  • The U.S. Bureau of Labor Statistics says that 93 percent of private sector jobs in America are held by people who don’t need a union to negotiate between them and their employer. Just 7 percent of all private sector jobs are union, and the number is decreasing each year.
  • Less than 10 percent of workers have ever chosen to have a unionized job site. Most votes to decide unionization of a jobsite were made many years or even decades before most current workers arrived. There are rarely any opportunities to give today’s employees a chance to re-evaluate decisions made long before they arrived by workers from a very different era.
  • The sacred right to vote a secret ballot without anyone else knowing how you voted is often not possible in union elections. According to the Center for Union facts, using data from the federal government’s National Labor Relations Board, almost 40 percent of the elections to create unionized job sites in 2009 were conducted without giving workers the right to vote a secret ballot.
  • Some want to make the practice of non-secret ballots far more common, with a proposal in Congress called “Card Check.”
  • Unions are far more common in government jobs: Nearly 40 percent union representation overall for all governments, and 45 percent for local government.

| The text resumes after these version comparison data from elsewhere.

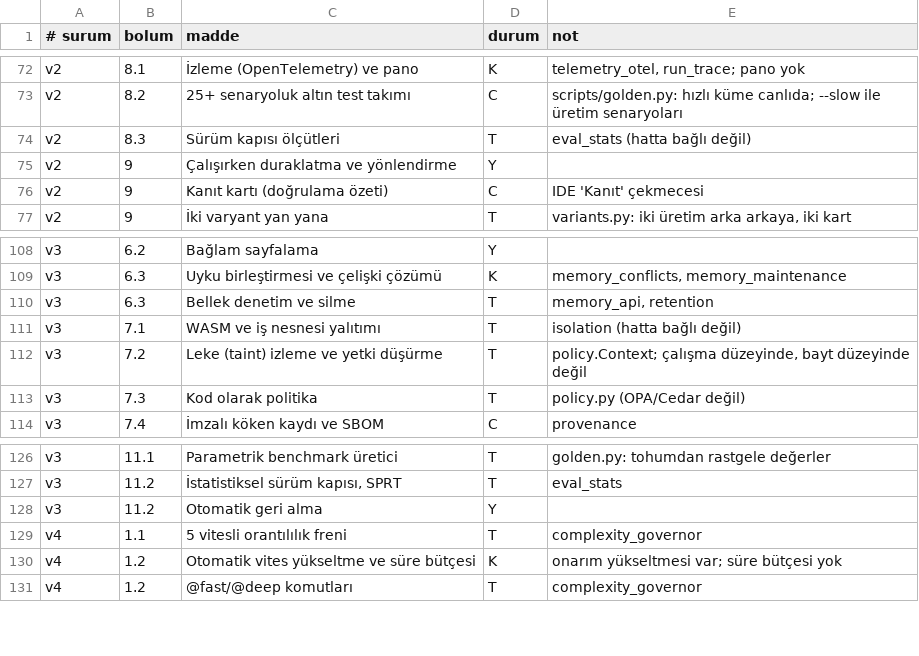
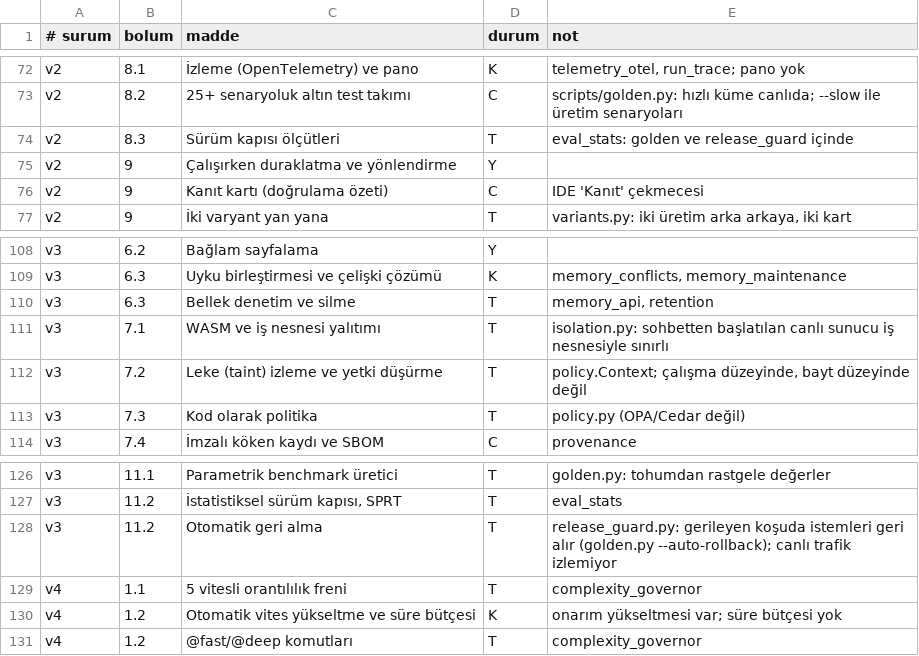
Before and after one commit to bostnishak/distributed-ai-dev-platform, a TSV file: scripts/spec_matrix.tsv, drawn as a sheet; only a part is shown, gaps mark what is left out.

```diff
--- a/scripts/spec_matrix.tsv
+++ b/scripts/spec_matrix.tsv
@@ -73,3 +73,3 @@ v2	8.1	İzleme (OpenTelemetry) ve pano	K	telemetry_otel, run_trace; pano yok
 v2	8.2	25+ senaryoluk altın test takımı	C	scripts/golden.py: hızlı küme canlıda; --slow ile üretim senaryoları
-v2	8.3	Sürüm kapısı ölçütleri	T	eval_stats (hatta bağlı değil)
+v2	8.3	Sürüm kapısı ölçütleri	T	eval_stats: golden ve release_guard içinde
 v2	9	Çalışırken duraklatma ve yönlendirme	Y
@@ -110,3 +110,3 @@ v3	6.3	Uyku birleştirmesi ve çelişki çözümü	K	memory_conflicts, memory_ma
 v3	6.3	Bellek denetim ve silme	T	memory_api, retention
-v3	7.1	WASM ve iş nesnesi yalıtımı	T	isolation (hatta bağlı değil)
+v3	7.1	WASM ve iş nesnesi yalıtımı	T	isolation.py: sohbetten başlatılan canlı sunucu iş nesnesiyle sınırlı
 v3	7.2	Leke (taint) izleme ve yetki düşürme	T	policy.Context; çalışma düzeyinde, bayt düzeyinde değil
@@ -127,3 +127,3 @@ v3	11.1	Parametrik benchmark üretici	T	golden.py: tohumdan rastgele değerler
 v3	11.2	İstatistiksel sürüm kapısı, SPRT	T	eval_stats
-v3	11.2	Otomatik geri alma	Y
+v3	11.2	Otomatik geri alma	T	release_guard.py: gerileyen koşuda istemleri geri alır (golden.py --auto-rollback); canlı trafik izlemiyor
 v4	1.1	5 vitesli orantılılık freni	T	complexity_governor
```
Also changed, not shown: 9 other files.
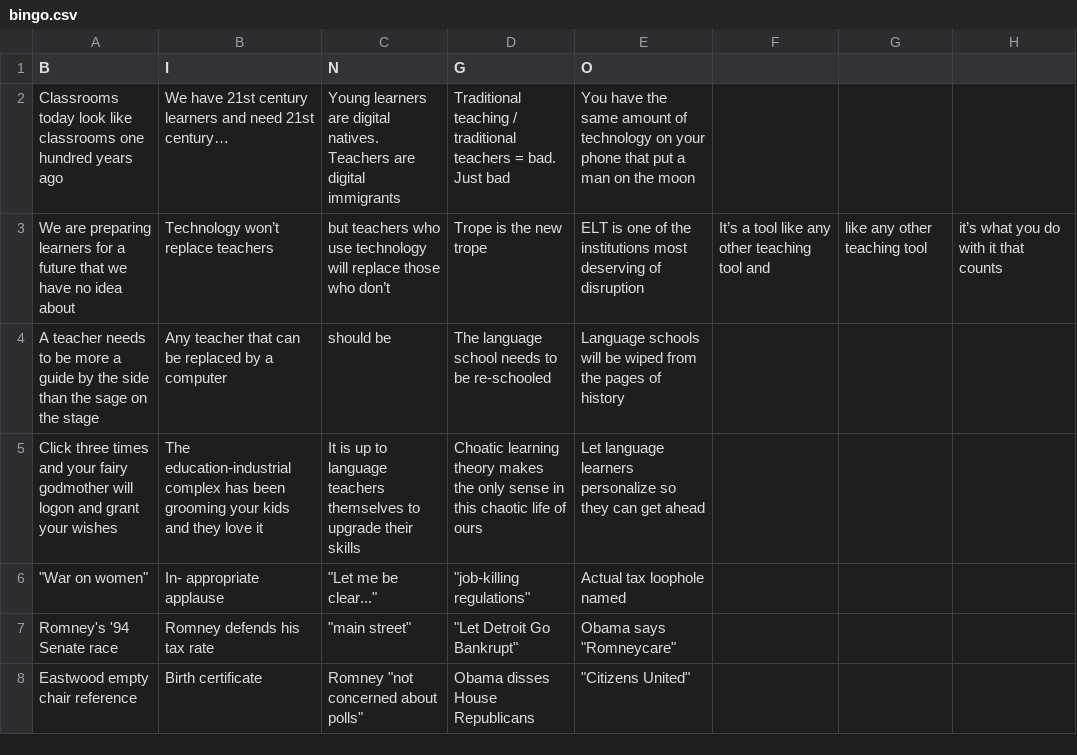
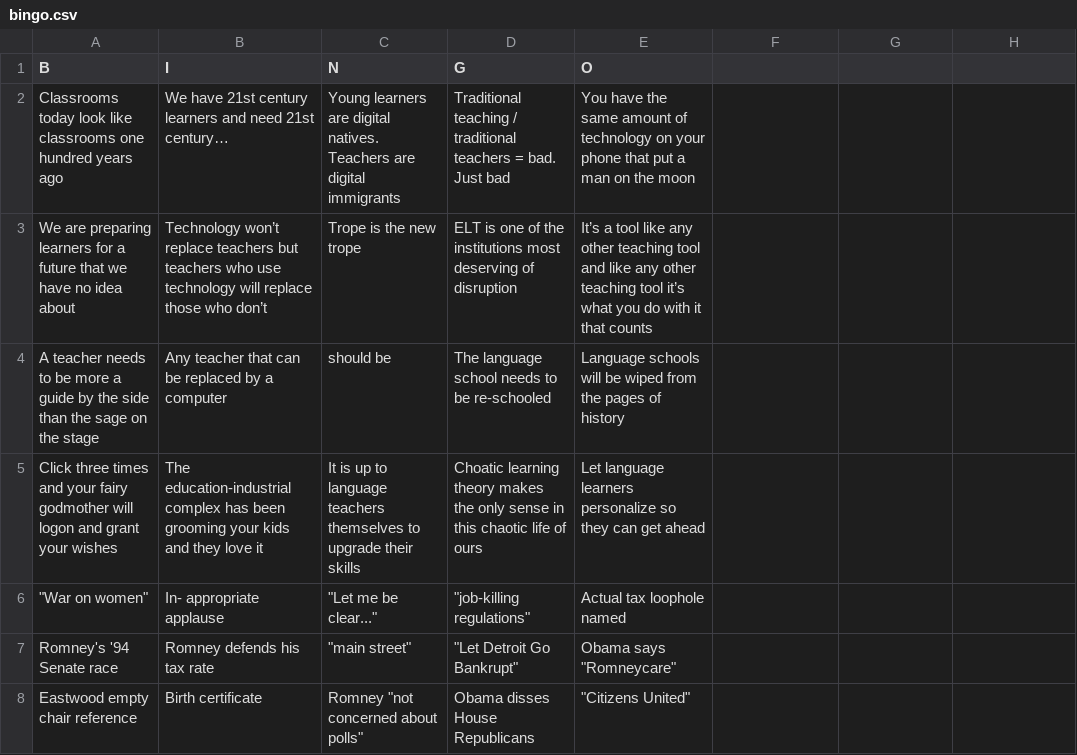
Before and after one commit to muranava/bingo, a CSV file: live_files/data/bingo.csv, drawn as a sheet.

Commit message:
Update bingo.csv

```diff
--- a/live_files/data/bingo.csv
+++ b/live_files/data/bingo.csv
@@ -2,3 +2,3 @@ B,I,N,G,O
 Classrooms today look like classrooms one hundred years ago,We have 21st century learners and need 21st century…,Young learners are digital natives. Teachers are digital immigrants,Traditional teaching / traditional teachers = bad. Just bad,You have the same amount of technology on your phone that put a man on the moon
-We are preparing learners for a future that we have no idea about,Technology won’t replace teachers, but teachers who use technology will replace those who don’t,Trope is the new trope,ELT is one of the institutions most deserving of disruption,It’s a tool like any other teaching tool and, like any other teaching tool, it’s what you do with it that counts
+We are preparing learners for a future that we have no idea about,Technology won’t replace teachers but teachers who use technology will replace those who don’t,Trope is the new trope,ELT is one of the institutions most deserving of disruption,It’s a tool like any other teaching tool and like any other teaching tool it’s what you do with it that counts
 A teacher needs to be more a guide by the side than the sage on the stage,Any teacher that can be replaced by a computer, should be,The language school needs to be re-schooled,Language schools will be wiped from the pages of history
```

  • However, government workers in the most dangerous jobs of all – the U.S. armed forces – are not and never have been unionized.